Qualification criteria for bariatric surgery was created based on National Institute for Health’s consensus paper for bariatric surgery, which factors in one’s BMI (body mass index) and the existence of diseases associated with obesity.  History shows us that adults who are approximately 75 pounds overweight and are experiencing health issues such as hypertension, diabetes, heart disease, obstructive sleep apnea and GERD to name a few, or adults whose BMI score is 40 or higher (100 pounds or greater in excess), with or without obesity related diseases, have less than a 5% chance with medical intervention alone to achieve and sustain their weight loss/health gain. Depending on the degree of severity, the risks of one’s health issues may significantly outweigh the risk of surgery and therefore be of benefit. You may calculate your own BMI score on the tool provided in the right column.

Your Solution at Texas Health Presbyterian Rockwall believes that surgery may be a consideration if your BMI range is between 30 and 35 and you currently are experiencing obesity health related issues. BMI’s from 30-35 is considered a preventative intervention and therefore is not covered by insurance, and careful assessment of risk verses benefit of surgery should be established in order to proceed with surgery. BMI’s of 35 or greater will follow NIH guidelines for qualifying for bariatric surgery. Your Solution is established to serve those from 21-64 years of age. However, adults ranging from 18-21 and those greater than 64 will be addressed on a case by case basis.

In general, most insurance companies have based their qualifying criteria on the NIH guidelines. Employers may elect to add additional qualifying criteria to the insurance plan they provide. It is important to understand your specific company’s policy. The following are examples of how plans may vary:

Body Mass Index: Insurance companies use this standard measurement to determine eligibility.

Medical Necessity: Is this procedure being performed because the patient’s health is deteriorating to a dangerous point? Documentation of diseases associated with morbid obesity will be required. If the insurance company deems the surgery to be primarily aesthetic or cosmetic, they will likely disapprove you.

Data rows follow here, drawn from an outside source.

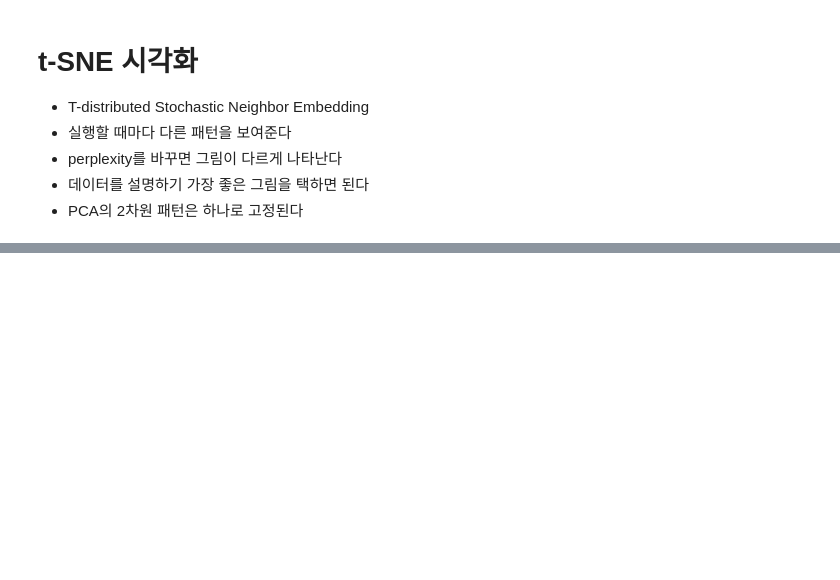
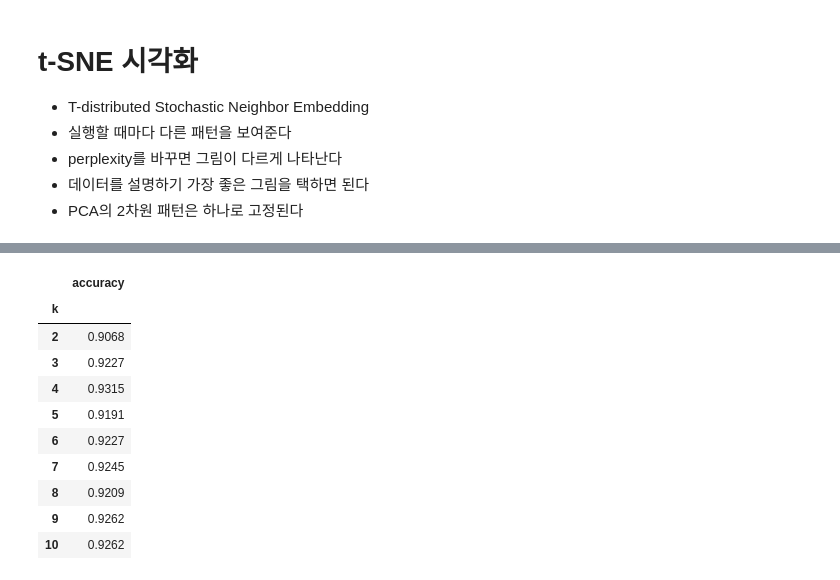
Before and after one commit to HSChoo/test1, a Jupyter notebook: e_61_FeatureEngineering.ipynb, the cells around one changed output, grey strips where cells are left out. Cells and saved outputs as stored; diff of their text form; code cells hidden in the pictures; blank space fills up the shorter version.

```diff
--- a/e_61_FeatureEngineering.ipynb
+++ b/e_61_FeatureEngineering.ipynb
@@ -280,0 +311,14 @@ df
+# %%
+df
+# %% [output]
+|  | accuracy |
+| k |  |
+| 2 | 0.9068 |
+| 3 | 0.9227 |
+| 4 | 0.9315 |
+| 5 | 0.9191 |
+| 6 | 0.9227 |
+| 7 | 0.9245 |
+| 8 | 0.9209 |
+| 9 | 0.9262 |
+| 10 | 0.9262 |
```
Also changed, not shown: parts of 15 cells of this notebook.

Diet and Exercise History: Has the patient made a concerted effort to lose weight through traditional means? A detailed log of eating habits and exercise regimens may be required for up to 6 months or more. When applicable, you may be asked to undergo a medical weight loss program of 6 months or more before you can qualify.

Appropriate Surgical Risk: Do the benefits of the surgery outweigh the risks? Serious medical problems including cardiac, pulmonary and abdominal issues may preclude you from qualifying for weight loss surgery. You will have to undergo various tests before surgery to make sure you are an appropriate candidate.

Type of Procedure: Some insurance companies only cover certain procedures. Most insurance companies cover gastric banding, but not all cover the gastric sleeve procedure.

Medicare and Medicaid: Most plans provide coverage for surgery, however, they require you to have those services provided at a Center of Excellence facility. Visit www.cms.gov and www.asmbs.org for more information.